Yeah. Um, On the advertiser side, I would say the biggest misconception is what I described already. That they expect it to act just like online advertising. Like I'm gonna put my dollar into blip and tomorrow somebody better call the phone number. I put on the billboard and mention the billboard that they saw.

Right. Right. And so they, the advertisers expect there to be a very simplistic one dimensional attribution. For billboards and they don't work that way. Billboards are about statistics and probabilities and averages across large populations over long periods of time. Like there is no one-to-one mapping.

Like you get conveniently from Google or Facebook where they can show you, you put your dollar in this person solving. They clicked on it. They got to your cart and they exited, they transacted. And that does not exist for a billboard nor should it. That shouldn't be what we go for. We should be doing it at scale over long periods of time and measuring the impact on the broader population.

Not on the individual. We shouldn't be targeting. 'cause every, every ad that we show isn't seen by one person, like an online ad it's broadcast, it's seen by hundreds or thousands of people, every ad that we show and you can know broadly like demographically, what the profile of in aggregate the. They're seeing that ad without actually querying their devices or getting creepy about their privacy or like, you don't have to know who they are or who the person is or what they like, you can know broadly and statistically accurately across the population.

This swath of people that you know is driving past, you know, that sign on the freeway at 8:00 AM on their way to work. What are you most excited about in 21? Um, I'm excited to see where the new, the new normal settles in, you know, COVID was, was gut-wrenching for the entire industry. Like the out-of-home industry went from like full throttle to full stop in like a week.

And like, like hitting full throttle on, on a runway. Like we had, we had plenty of room to just leave this thing wide open and keep it running. And then suddenly like that runway was a cliff after all. Yeah. And, and so, you know, it was, it was a really up and down year for the entire industry and we were no differently.

I think we followed a similar trajectory where at the end of March, beginning of April, you know, our revenue tanked, like it was, it was really hard to watch and then it leveled off at the, at the new lower levels. And then it's been coming back very well.
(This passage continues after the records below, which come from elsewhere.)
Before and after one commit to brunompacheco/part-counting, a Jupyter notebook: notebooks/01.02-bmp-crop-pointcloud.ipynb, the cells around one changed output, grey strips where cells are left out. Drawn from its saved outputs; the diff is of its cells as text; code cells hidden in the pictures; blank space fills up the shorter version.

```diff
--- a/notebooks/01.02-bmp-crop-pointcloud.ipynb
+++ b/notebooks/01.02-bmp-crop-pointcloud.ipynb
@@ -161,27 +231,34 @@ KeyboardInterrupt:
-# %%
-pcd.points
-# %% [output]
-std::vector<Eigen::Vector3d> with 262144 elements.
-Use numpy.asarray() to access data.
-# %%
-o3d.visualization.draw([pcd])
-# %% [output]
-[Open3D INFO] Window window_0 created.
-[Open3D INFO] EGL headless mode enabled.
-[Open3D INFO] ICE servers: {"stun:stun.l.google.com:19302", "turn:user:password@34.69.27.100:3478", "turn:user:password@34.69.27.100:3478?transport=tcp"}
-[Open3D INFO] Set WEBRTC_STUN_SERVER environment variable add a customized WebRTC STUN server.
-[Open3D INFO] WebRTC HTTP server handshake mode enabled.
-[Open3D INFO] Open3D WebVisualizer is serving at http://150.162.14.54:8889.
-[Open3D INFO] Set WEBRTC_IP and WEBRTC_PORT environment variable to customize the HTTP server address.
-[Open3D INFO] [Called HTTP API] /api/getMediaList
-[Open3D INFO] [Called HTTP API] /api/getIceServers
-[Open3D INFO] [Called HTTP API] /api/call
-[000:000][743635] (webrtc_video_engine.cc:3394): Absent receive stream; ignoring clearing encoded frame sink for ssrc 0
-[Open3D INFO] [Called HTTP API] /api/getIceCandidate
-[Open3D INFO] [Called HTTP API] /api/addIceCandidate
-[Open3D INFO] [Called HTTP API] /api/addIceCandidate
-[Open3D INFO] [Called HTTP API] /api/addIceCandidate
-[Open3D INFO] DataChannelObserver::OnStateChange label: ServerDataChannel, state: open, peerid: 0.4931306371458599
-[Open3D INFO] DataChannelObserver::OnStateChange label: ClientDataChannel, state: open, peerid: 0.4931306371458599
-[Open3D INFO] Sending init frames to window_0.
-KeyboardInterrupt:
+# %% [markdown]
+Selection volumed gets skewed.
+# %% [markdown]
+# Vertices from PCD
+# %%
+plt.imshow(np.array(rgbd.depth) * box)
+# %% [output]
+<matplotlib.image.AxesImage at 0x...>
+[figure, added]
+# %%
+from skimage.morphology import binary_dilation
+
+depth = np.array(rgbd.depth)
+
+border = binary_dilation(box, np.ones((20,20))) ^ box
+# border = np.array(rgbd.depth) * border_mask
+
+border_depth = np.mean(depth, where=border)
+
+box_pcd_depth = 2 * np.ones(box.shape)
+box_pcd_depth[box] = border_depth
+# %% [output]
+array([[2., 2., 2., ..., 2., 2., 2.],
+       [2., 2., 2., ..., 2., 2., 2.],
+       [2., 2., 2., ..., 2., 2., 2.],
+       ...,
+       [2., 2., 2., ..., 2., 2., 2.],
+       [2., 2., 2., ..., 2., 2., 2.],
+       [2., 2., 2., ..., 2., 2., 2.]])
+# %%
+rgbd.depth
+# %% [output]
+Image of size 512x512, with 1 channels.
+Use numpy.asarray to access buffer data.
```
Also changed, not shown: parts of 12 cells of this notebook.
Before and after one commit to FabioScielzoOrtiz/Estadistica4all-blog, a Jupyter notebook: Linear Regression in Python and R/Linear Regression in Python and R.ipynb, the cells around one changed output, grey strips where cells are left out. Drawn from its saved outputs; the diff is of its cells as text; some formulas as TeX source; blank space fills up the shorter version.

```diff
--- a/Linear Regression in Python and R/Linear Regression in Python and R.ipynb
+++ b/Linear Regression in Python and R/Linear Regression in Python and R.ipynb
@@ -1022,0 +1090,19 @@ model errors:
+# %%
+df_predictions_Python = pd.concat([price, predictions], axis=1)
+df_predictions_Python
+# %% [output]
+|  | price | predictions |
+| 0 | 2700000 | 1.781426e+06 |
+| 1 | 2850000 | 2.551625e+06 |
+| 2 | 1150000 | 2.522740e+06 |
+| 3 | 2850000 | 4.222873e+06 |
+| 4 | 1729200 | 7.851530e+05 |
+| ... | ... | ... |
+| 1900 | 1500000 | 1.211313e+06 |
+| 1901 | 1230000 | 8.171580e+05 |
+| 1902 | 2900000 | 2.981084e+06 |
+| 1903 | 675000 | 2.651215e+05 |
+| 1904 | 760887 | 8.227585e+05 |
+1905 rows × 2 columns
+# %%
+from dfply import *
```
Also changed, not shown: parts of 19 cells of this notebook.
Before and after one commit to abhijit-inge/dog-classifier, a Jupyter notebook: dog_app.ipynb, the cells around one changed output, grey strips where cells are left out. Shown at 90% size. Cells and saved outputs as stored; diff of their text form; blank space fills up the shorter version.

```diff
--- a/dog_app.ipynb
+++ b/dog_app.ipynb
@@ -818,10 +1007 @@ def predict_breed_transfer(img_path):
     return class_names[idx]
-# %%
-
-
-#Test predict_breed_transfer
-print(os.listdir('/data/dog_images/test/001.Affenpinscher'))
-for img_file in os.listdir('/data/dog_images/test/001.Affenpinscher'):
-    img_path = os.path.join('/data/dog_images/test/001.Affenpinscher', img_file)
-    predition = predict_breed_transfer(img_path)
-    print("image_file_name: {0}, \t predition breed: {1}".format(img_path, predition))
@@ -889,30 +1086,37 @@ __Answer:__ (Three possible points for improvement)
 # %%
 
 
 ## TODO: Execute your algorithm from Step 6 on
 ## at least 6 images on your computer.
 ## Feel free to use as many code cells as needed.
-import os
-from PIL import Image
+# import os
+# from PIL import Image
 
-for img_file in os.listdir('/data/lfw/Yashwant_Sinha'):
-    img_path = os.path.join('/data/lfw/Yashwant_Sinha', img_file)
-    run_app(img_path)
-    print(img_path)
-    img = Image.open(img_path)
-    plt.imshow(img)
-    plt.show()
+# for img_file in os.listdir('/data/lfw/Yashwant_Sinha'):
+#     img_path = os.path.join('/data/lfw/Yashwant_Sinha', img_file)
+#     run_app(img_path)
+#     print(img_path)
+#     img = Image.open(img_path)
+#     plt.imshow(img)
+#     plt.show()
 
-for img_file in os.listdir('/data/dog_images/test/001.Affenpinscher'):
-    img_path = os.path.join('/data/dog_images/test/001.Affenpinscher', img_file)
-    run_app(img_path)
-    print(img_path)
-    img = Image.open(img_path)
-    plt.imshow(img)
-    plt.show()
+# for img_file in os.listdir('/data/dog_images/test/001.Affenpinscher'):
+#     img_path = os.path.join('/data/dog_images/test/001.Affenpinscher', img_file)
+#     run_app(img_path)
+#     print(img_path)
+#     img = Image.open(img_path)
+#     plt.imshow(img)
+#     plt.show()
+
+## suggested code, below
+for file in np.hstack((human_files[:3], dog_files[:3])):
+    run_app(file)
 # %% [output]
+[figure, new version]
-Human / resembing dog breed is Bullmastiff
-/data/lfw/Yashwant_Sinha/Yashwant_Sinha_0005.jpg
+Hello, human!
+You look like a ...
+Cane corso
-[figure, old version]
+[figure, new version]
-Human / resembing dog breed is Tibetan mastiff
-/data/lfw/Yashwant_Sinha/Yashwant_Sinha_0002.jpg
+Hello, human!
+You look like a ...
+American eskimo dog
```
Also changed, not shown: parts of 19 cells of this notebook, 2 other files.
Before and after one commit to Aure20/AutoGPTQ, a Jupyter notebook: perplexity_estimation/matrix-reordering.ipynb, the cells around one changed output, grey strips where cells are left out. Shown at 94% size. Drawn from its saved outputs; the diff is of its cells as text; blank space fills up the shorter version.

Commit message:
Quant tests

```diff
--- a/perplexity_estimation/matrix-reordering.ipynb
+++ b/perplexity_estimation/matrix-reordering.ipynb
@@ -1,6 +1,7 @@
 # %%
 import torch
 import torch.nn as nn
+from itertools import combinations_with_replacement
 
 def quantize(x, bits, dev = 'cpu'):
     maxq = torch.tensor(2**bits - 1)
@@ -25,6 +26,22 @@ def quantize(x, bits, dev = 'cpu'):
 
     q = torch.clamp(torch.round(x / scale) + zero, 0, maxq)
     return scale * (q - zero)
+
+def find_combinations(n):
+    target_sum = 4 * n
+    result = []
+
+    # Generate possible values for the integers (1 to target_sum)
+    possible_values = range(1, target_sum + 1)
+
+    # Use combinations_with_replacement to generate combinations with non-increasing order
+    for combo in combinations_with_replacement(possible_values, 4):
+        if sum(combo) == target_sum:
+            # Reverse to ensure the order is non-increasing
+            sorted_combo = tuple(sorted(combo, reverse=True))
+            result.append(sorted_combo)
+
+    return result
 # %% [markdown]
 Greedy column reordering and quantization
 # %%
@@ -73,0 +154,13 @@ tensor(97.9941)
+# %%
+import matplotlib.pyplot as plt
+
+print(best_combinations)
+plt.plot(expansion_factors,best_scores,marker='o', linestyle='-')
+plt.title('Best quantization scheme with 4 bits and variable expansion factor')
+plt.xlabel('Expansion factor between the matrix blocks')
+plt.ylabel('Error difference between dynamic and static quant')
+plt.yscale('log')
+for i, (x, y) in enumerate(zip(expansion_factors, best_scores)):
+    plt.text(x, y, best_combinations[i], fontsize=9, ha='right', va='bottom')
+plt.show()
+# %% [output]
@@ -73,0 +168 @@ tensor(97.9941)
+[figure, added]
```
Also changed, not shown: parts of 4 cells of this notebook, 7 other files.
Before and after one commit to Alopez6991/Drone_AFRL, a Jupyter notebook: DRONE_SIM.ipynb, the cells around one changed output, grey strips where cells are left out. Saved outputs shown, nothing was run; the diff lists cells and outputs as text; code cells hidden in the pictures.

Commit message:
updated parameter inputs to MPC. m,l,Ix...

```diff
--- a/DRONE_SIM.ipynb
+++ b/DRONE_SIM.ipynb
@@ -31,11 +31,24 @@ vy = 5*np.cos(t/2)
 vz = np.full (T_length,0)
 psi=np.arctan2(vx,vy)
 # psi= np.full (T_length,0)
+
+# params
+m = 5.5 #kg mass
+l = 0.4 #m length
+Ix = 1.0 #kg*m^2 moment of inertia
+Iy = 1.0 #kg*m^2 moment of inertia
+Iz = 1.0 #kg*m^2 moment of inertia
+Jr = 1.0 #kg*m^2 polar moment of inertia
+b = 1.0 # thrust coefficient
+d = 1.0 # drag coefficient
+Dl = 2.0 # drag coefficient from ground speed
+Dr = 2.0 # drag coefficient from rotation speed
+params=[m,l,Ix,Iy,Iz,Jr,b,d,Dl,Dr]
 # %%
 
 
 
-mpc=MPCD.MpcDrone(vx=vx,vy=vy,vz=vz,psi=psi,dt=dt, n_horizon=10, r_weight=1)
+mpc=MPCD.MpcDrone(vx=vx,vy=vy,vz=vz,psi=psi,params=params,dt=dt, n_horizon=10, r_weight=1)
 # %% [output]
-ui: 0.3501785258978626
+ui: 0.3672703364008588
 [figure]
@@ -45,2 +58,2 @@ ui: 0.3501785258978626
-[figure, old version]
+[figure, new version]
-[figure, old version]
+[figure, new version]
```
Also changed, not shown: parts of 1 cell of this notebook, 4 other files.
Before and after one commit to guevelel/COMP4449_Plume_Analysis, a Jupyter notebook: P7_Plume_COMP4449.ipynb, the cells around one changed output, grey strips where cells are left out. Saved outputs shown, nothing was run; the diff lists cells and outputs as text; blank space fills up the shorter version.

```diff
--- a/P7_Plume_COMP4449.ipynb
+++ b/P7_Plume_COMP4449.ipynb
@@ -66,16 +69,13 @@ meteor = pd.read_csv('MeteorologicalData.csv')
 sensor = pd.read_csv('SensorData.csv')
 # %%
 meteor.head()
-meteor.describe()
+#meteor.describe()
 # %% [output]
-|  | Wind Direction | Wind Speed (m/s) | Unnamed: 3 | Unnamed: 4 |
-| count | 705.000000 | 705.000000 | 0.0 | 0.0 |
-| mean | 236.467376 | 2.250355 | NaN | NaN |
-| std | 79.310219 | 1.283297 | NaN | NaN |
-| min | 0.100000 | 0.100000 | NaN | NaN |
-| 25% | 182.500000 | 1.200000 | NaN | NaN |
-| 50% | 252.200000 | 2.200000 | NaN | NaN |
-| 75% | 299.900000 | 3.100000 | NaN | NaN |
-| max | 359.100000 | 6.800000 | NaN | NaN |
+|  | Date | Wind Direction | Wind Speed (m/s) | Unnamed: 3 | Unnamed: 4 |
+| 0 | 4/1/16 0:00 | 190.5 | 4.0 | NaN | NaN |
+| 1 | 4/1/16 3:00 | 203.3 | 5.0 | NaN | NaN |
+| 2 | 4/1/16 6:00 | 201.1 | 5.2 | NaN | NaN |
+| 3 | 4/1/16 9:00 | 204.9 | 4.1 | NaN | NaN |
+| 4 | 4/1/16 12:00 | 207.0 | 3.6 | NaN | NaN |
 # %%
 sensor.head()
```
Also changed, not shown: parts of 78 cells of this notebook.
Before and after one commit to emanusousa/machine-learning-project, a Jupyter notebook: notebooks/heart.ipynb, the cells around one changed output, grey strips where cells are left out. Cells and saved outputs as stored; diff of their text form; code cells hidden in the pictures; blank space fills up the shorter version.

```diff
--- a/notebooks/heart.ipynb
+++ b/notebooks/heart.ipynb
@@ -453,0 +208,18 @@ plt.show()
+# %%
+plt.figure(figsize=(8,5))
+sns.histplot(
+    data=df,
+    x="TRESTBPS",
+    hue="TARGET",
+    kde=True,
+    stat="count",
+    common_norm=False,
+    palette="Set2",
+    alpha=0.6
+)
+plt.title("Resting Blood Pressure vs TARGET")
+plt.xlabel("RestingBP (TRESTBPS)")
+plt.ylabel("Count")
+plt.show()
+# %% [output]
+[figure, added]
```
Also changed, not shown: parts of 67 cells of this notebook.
Like it's been, it's been growing strongly since about may.

And so I'm excited to see as, as advertisers and the public broadly gets accustomed to whatever the new normal is, whether it's, you know, with a vaccine and COVID is a thing of the past or that we just take measures and have to deal with non-black. I don't know where that's going to go, but I think this year will be the year that we go one way or the other.

We either kill the thing or we just accept that it's here and. And we'll figure out how we coexist and things like that'll be the new normal we'll either get back to the older or into the new, so that's, that's what I'm excited for is just. To know something again, rather than to sit here wondering what it is at the w w in what ways the world going to melt down next week.

I think that that's a, that's a great place to edit on is pondering on what, uh, what this will all look like in, in a few months, as it starts to get warmer. And, uh, and life starts to return to, uh, to, to everything outside. And people are getting ready to just get out of their homes. Right. We've been. Pent up for a year at that point.

Uh, I think it's gonna be a really, really unique opportunity for out of home and looking forward to it as well. Yeah. Where do people go to find more out about blip what's blip working on? Where should folks follow you? Are you active on social? I personally, I'm not. Oh, good. I can back it back to my, to my credit.

I was one of the first people on Facebook and one of the first people off, um, you, you, you, you were on Facebook for longer than people have been alive. Well, and I've been off of Facebook longer than the average Facebook user has been on. How about that? So there you go. All right. So to learn about blip, we're going to flip boards, flip billboards.